  11. ^ Jamie, Dunkley (8 November 2013). "Woolf Takes Over As The Second Woman To Be Lord Mayor Of City". London Evening Standard. Retrieved 19 January 2017.
  12. ^ Pickford, James (1 October 2013). "Fiona Woolf second woman in 800 years to be Lord Mayor of London". The Financial Times. Retrieved 28 August 2019.
  13. ^ "Financing Tomorrow's Cities – New Long Finance Project Launched With Lord Mayor Fiona Woolf". zyen.com. Retrieved 28 August 2019.
  14. ^ "New Lord Mayor Fiona Woolf on promoting UK business". bbc.co.uk. 8 November 2013. Retrieved 19 January 2017.
  15. ^ "Interview: Welcoming the world to London, Lord Mayor Fiona Woolf is". Evening Standard. 2 May 2014.
  16. ^ "A Fashion Show in The Old Bailey – Blue Sky Development". Blue Sky Development. 30 April 2014. Archived from the original on 3 May 2014. Retrieved 28 August 2019.
  17. ^ "Fiona Woolf CBE announced chancellor of the University of Law". The Guardian. Retrieved 19 January 2017.
  18. ^ "International Students". The University of Law.
  19. ^ "ULaw appoints ex-Supreme Court president Lord Neuberger as chancellor". Legal Cheek. 4 September 2018. Retrieved 12 August 2019.
  20. ^ "No. 61543". The London Gazette. 1 April 2016. p. 7586.
  21. ^ "Board of Trustees". Science Museum Group. 30 May 2017. Retrieved 28 August 2019.
  22. ^ "Governance". Aldersgate Group. Retrieved 12 August 2019.
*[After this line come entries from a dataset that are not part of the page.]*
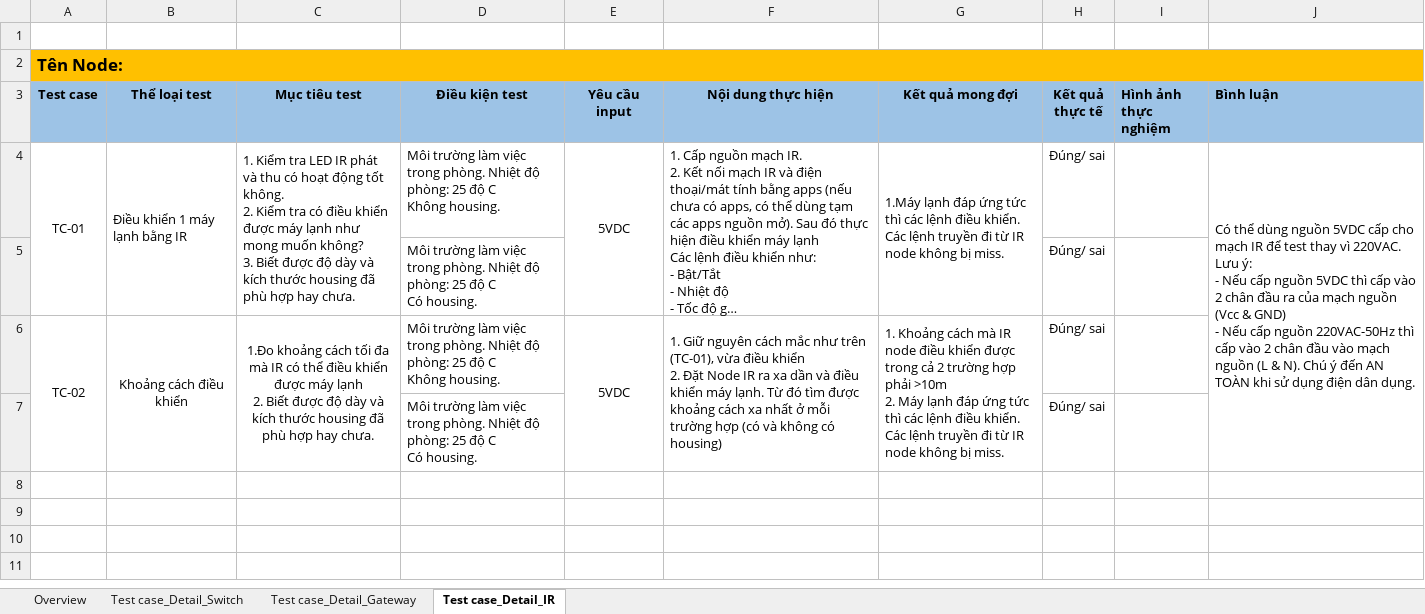
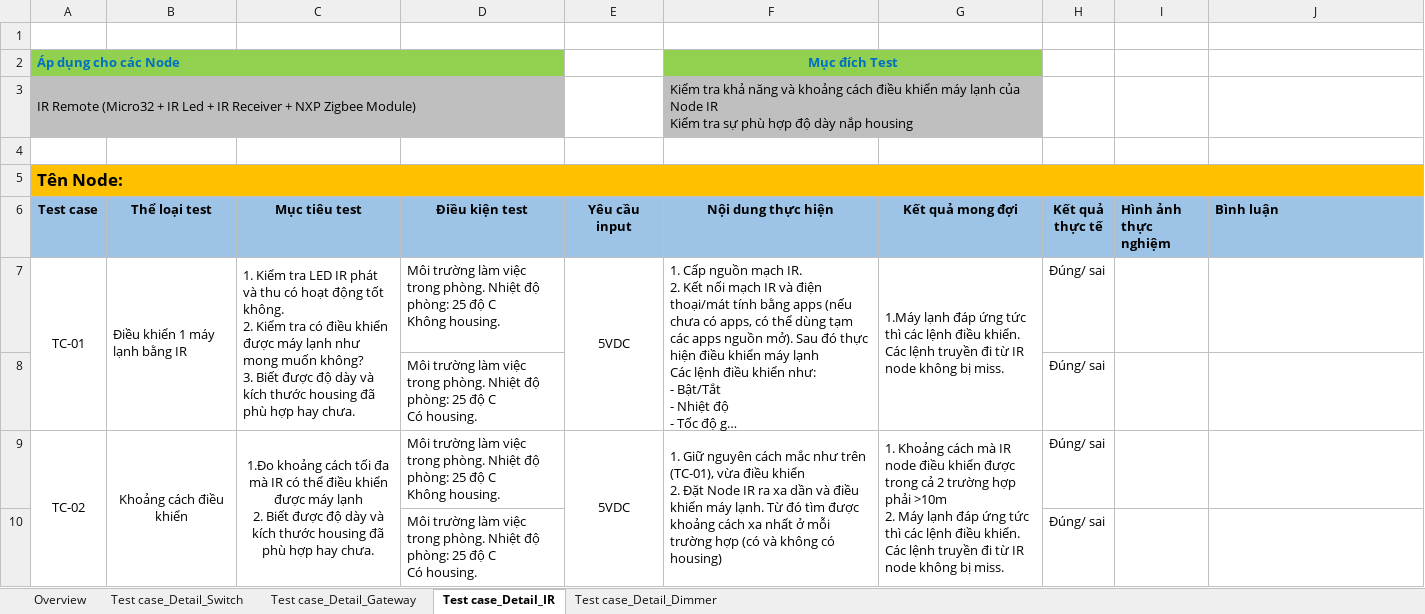
Before and after one commit to WOSS-SmartHome/-smart-home-DOC, an Excel workbook: TEST CASE_SH_New_V0.xlsx, sheet Test case_Detail_IR, drawn as a sheet; long unchanged cells end in …; values as stored, in another font and other column widths than the file's, no borders; removed rows and columns are numbered as before the commit, all else as after; ↵ is a line break in a cell; the diff names each change by its address in the sheet, - before the commit and + after, or states it on an @@ line.

Commit message:
Update Tesst case Switch day 3

```diff
--- a/TEST CASE_SH_New_V0.xlsx (sheet Test case_Detail_IR)
+++ b/TEST CASE_SH_New_V0.xlsx (sheet Test case_Detail_IR)
+sheet tab: Test case_Detail_Dimmer
+row 2: Áp dụng cho các Node |  |  |  |  | Mục đích Test
+row 3: IR Remote (Micro32 + IR Led + IR Receiver + NXP Zigbee Module) |  |  |  |  | Kiểm tra khả năng và khoảng cách điều khiển máy lạnh của Node IR ↵ Kiểm tra sự phù hợp độ dày nắp housing
+row 4: (empty)
-J7 (Bình luận): Có thể dùng nguồn 5VDC cấp cho mạch IR để test thay vì 220VAC. ↵ Lưu ý: ↵ - Nếu cấp nguồn 5VDC thì cấp vào 2 chân đầu ra của mạch nguồn (Vcc & GND) ↵ - Nếu cấp nguồn 220VAC-50Hz thì cấp vào 2 chân đầu vào mạch nguồn (L & N). Chú ý đến AN TOÀN khi sử dụng điện dân dụng.
+J7 (Bình luận): (empty)
-J4:J7 merged
```
Also changed, not shown: sheet Test case_Detail_Gateway, sheet Test case_Detail_Switch, sheet Overview.
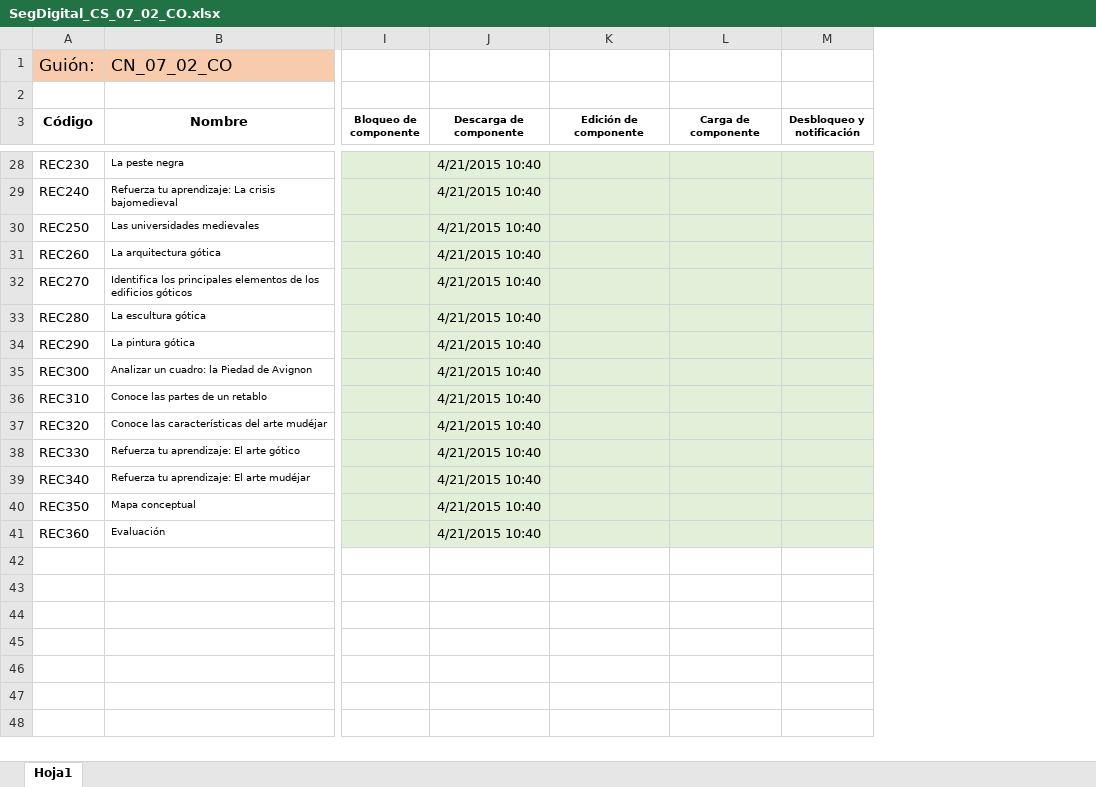
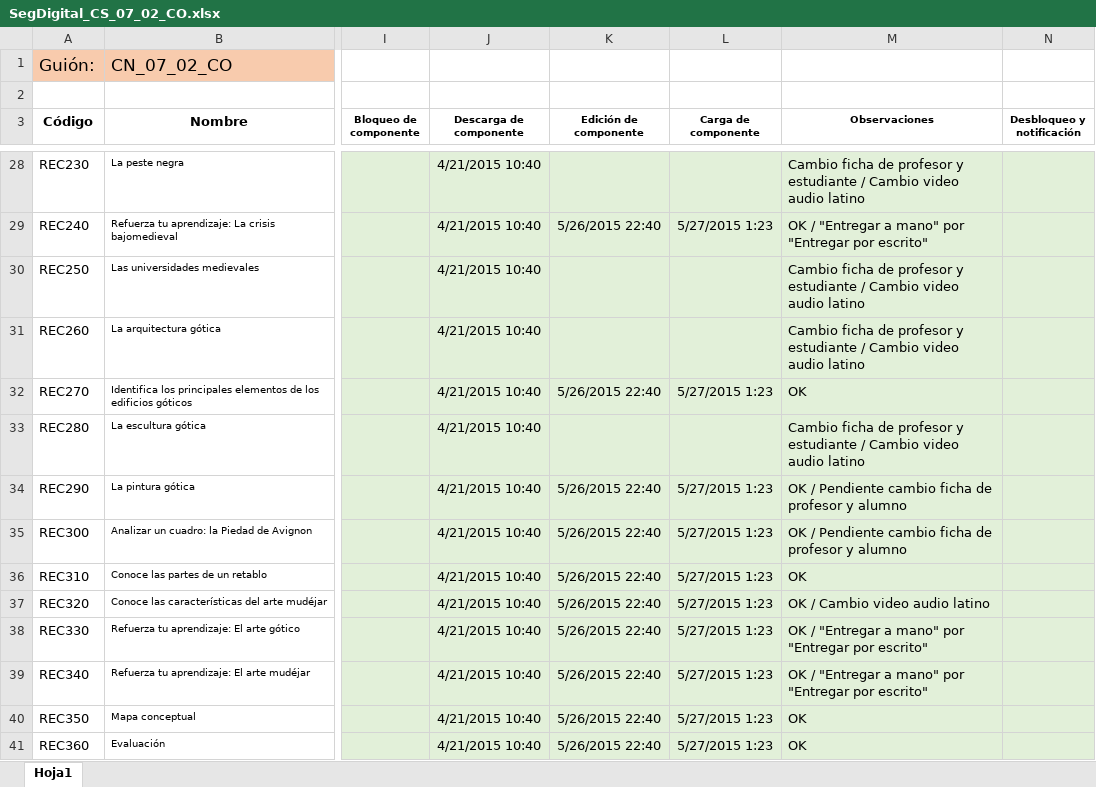
Before and after one commit to AulaPlanetaColombia/CienciasSociales, an Excel workbook: seguimiento/ProduccionDigital/SegDigital_CS_07_02_CO.xlsx, sheet Hoja1, drawn as a sheet; only a part is shown, gaps mark what is left out; values as stored, in another font and other column widths than the file's, no borders; the diff covers the shown part only; the diff names each change by its address in the sheet, - before the commit and + after, or states it on an @@ line.

```diff
--- a/seguimiento/ProduccionDigital/SegDigital_CS_07_02_CO.xlsx (sheet Hoja1)
+++ b/seguimiento/ProduccionDigital/SegDigital_CS_07_02_CO.xlsx (sheet Hoja1)
+column M (Observaciones), rows 28-41: Cambio ficha de profesor y estudiante / Cambio video audio latino | OK / "Entregar a mano" por "Entregar por escrito" | Cambio ficha de profesor y estudiante / Cambio video audio latino | Cambio ficha de profesor y estudiante / Cambio video audio latino | OK | Cambio ficha de profesor y estudiante / Cambio video audio latino | OK / Pendiente cambio ficha de profesor y alumno | OK / Pendiente cambio ficha de profesor y alumno | OK | OK / Cambio video audio latino | OK / "Entregar a mano" por "Entregar por escrito" | OK / "Entregar a mano" por "Entregar por escrito" | OK | OK
-K29 (Edición de componente): (empty)
+K29 (Edición de componente): 5/26/2015 22:40
-L29 (Carga de componente): (empty)
+L29 (Carga de componente): 5/27/2015 1:23
-K32 (Edición de componente): (empty)
+K32 (Edición de componente): 5/26/2015 22:40
-L32 (Carga de componente): (empty)
+L32 (Carga de componente): 5/27/2015 1:23
-K34:K41 (Edición de componente): (empty)
+K34:K41 (Edición de componente): 5/26/2015 22:40
-L34:L41 (Carga de componente): (empty)
+L34:L41 (Carga de componente): 5/27/2015 1:23
```
Also changed, not shown: 42 edited cells elsewhere in this sheet, seguimiento/ProduccionDigital/SegDigital_CS_06_01_CO.xlsx, seguimiento/ProduccionDigital/SegDigital_CS_06_02_CO.xlsx, 1 other file.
  23. ^ "Fiona Woolf to lead abuse inquiry". BBC News Online. 5 September 2014. Retrieved 19 January 2017.
  24. ^ "Abuse inquiry head Fiona Woolf defends Lord Brittan links". BBC News. 21 October 2014. Retrieved 19 January 2017.
  25. ^ "Legal challenge launched over abuse inquiry chair". BBC News. 22 October 2014. Retrieved 19 January 2017.
  26. ^ "Woolf resigns from child abuse inquiry". BBC News. 31 October 2014. Retrieved 28 August 2019.
  27. ^ "No. 61092". The London Gazette (Supplement). 31 December 2014. p. N8.
  28. ^ "New Years Honours 2015 Queens List" (PDF). Gov.uk. Retrieved 28 August 2019.
  29. ^ "Trustees and governance". Raleigh International. 15 July 2015. Retrieved 28 August 2019.
  30. ^ "Board of Governors". Guildhall School of Music & Drama. Retrieved 28 August 2019.
  31. ^ "Chelsea Opera Group". Chelsea Opera Group.
  32. ^ "Charity Details". beta.charitycommission.gov.uk. Retrieved 12 August 2019.